WHAT THE TASK ASKS: Exclude all pictures, then restate the entries below word for word.

Before-and-after change data:
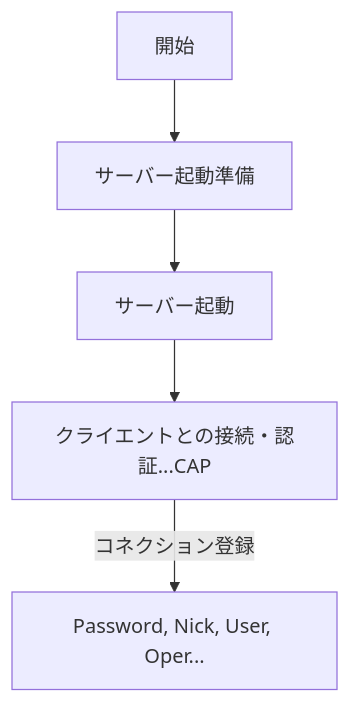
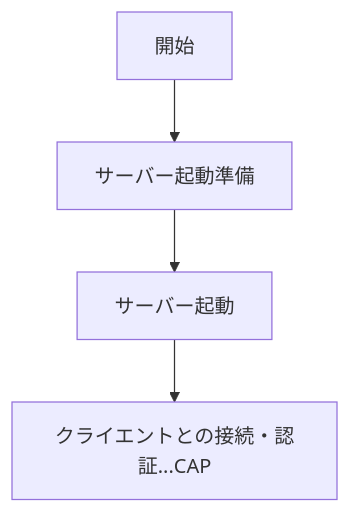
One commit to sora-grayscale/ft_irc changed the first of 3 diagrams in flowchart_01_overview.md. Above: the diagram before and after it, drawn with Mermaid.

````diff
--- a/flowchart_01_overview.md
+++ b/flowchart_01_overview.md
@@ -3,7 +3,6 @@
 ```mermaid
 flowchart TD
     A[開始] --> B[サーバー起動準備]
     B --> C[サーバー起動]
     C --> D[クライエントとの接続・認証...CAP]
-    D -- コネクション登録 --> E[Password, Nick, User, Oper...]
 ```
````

SOLUTION TO THIS PROBLEM:
One commit to sora-grayscale/ft_irc changed the first of 3 diagrams in flowchart_01_overview.md. Above: the diagram before and after it, drawn with Mermaid.

````diff
--- a/flowchart_01_overview.md
+++ b/flowchart_01_overview.md
@@ -3,7 +3,6 @@
 ```mermaid
 flowchart TD
     A[開始] --> B[サーバー起動準備]
     B --> C[サーバー起動]
     C --> D[クライエントとの接続・認証...CAP]
-    D -- コネクション登録 --> E[Password, Nick, User, Oper...]
 ```
````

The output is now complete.